--- Source data ---
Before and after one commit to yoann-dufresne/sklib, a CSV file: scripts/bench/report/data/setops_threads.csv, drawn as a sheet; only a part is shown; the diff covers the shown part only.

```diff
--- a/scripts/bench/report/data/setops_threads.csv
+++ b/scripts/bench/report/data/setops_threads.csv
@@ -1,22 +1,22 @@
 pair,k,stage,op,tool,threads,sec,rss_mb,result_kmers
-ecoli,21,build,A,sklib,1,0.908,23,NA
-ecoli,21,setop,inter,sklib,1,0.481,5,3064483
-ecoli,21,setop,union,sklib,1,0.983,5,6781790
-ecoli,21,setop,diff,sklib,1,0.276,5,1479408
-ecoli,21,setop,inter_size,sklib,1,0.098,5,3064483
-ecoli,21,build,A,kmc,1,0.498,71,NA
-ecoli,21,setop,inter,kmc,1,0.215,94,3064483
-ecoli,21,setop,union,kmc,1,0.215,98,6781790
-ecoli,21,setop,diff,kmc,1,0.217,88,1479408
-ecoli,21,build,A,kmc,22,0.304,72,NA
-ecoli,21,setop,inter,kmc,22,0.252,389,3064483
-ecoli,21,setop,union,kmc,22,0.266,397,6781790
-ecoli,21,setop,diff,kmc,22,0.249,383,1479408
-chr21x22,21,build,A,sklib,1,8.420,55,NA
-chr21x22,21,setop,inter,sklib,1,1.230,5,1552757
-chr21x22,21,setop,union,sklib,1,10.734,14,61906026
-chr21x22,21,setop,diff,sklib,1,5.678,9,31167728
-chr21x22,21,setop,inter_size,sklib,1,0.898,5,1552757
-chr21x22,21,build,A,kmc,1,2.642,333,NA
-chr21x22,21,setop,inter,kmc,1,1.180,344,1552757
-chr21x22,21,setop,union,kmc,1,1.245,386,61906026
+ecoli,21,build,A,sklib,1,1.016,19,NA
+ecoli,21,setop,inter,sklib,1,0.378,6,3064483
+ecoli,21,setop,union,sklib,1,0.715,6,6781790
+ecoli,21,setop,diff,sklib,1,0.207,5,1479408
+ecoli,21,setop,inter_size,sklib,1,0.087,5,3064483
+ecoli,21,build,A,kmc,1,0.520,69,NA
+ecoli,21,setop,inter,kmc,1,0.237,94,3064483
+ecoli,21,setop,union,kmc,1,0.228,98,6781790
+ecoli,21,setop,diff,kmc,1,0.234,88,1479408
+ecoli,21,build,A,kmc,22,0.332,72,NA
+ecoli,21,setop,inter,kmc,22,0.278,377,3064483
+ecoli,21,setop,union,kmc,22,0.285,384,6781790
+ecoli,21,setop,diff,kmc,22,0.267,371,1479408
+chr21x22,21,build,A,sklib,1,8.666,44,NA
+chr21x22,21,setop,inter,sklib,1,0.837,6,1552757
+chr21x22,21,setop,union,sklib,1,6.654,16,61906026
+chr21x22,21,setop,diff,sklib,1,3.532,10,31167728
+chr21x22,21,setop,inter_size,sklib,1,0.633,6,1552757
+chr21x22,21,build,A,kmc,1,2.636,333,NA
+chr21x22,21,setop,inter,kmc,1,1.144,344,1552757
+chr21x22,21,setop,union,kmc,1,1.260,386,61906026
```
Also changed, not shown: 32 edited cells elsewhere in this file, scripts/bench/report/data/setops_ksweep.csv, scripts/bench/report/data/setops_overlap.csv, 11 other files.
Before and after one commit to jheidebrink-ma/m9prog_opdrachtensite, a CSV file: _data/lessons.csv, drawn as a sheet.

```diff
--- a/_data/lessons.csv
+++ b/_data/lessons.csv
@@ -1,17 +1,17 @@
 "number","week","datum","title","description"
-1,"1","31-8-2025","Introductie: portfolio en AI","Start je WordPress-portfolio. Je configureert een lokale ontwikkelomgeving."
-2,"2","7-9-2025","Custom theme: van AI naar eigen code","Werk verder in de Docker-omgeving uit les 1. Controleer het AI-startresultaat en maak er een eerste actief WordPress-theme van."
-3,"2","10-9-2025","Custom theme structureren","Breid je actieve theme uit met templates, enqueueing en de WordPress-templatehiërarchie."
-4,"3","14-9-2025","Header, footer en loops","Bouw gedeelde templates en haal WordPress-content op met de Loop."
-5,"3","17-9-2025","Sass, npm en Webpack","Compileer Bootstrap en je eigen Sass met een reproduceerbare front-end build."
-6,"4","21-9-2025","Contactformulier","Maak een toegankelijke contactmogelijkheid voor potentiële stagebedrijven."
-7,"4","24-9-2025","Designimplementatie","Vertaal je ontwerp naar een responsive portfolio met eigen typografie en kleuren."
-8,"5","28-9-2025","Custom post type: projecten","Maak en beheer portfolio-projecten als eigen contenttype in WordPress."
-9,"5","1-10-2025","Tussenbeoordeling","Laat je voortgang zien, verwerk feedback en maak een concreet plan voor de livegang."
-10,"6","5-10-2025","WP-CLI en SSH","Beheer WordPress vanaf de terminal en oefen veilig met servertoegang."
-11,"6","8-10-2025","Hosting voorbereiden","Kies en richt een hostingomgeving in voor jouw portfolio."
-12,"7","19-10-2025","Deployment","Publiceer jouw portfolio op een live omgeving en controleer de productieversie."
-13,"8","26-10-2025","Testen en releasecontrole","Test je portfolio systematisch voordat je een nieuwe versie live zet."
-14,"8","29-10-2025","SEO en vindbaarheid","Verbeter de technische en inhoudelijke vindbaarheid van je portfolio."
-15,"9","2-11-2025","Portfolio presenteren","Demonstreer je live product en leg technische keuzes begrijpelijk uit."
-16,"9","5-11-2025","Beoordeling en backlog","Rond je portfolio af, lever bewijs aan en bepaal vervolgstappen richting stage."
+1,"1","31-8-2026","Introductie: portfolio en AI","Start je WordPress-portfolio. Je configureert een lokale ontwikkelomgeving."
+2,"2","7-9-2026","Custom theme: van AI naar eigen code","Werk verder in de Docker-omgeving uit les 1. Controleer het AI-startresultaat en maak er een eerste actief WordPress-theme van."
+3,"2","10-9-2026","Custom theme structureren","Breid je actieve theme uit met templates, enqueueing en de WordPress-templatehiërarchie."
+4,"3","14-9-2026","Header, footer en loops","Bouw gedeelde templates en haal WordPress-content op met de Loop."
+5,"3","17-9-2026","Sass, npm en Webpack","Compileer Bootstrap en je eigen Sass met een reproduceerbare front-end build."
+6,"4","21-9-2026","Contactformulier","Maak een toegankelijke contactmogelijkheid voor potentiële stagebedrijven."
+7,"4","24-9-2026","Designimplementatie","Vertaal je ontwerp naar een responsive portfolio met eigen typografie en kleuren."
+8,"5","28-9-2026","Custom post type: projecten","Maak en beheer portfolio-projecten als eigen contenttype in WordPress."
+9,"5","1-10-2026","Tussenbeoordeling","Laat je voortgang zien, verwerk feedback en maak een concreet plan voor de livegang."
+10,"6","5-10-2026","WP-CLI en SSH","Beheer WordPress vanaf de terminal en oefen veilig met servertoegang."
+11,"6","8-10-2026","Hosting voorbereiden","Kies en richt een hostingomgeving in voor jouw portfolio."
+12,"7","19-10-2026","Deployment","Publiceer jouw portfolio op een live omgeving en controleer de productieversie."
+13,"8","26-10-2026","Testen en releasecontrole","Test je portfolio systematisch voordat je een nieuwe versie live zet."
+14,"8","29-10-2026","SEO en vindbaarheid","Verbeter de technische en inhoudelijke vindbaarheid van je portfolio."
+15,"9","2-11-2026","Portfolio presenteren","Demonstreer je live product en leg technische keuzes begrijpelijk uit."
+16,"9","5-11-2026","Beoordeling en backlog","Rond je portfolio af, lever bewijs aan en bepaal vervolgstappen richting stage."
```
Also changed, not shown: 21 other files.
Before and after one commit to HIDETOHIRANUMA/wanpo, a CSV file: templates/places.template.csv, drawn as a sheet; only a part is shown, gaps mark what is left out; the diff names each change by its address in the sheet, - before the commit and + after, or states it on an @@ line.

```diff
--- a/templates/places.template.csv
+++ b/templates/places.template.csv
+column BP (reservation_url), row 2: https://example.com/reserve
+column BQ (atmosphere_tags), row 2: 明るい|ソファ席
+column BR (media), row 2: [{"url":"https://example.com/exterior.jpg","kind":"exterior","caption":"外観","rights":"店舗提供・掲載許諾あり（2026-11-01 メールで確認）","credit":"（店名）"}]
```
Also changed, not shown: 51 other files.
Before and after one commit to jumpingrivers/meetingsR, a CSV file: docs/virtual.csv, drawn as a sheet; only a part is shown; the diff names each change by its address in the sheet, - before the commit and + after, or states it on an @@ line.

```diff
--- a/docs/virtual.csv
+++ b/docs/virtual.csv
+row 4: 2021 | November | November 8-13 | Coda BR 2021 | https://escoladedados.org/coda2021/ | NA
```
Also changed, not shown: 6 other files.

--- What you are asked to do ---
Scan the material above for the string "Custom", and copy every line where it is found.

--- Output for this exercise ---
-2,"2","7-9-2025","Custom theme: van AI naar eigen code","Werk verder in de Docker-omgeving uit les 1. Controleer het AI-startresultaat en maak er een eerste actief WordPress-theme van."
-3,"2","10-9-2025","Custom theme structureren","Breid je actieve theme uit met templates, enqueueing en de WordPress-templatehiërarchie."
-8,"5","28-9-2025","Custom post type: projecten","Maak en beheer portfolio-projecten als eigen contenttype in WordPress."
+2,"2","7-9-2026","Custom theme: van AI naar eigen code","Werk verder in de Docker-omgeving uit les 1. Controleer het AI-startresultaat en maak er een eerste actief WordPress-theme van."
+3,"2","10-9-2026","Custom theme structureren","Breid je actieve theme uit met templates, enqueueing en de WordPress-templatehiërarchie."
+8,"5","28-9-2026","Custom post type: projecten","Maak en beheer portfolio-projecten als eigen contenttype in WordPress."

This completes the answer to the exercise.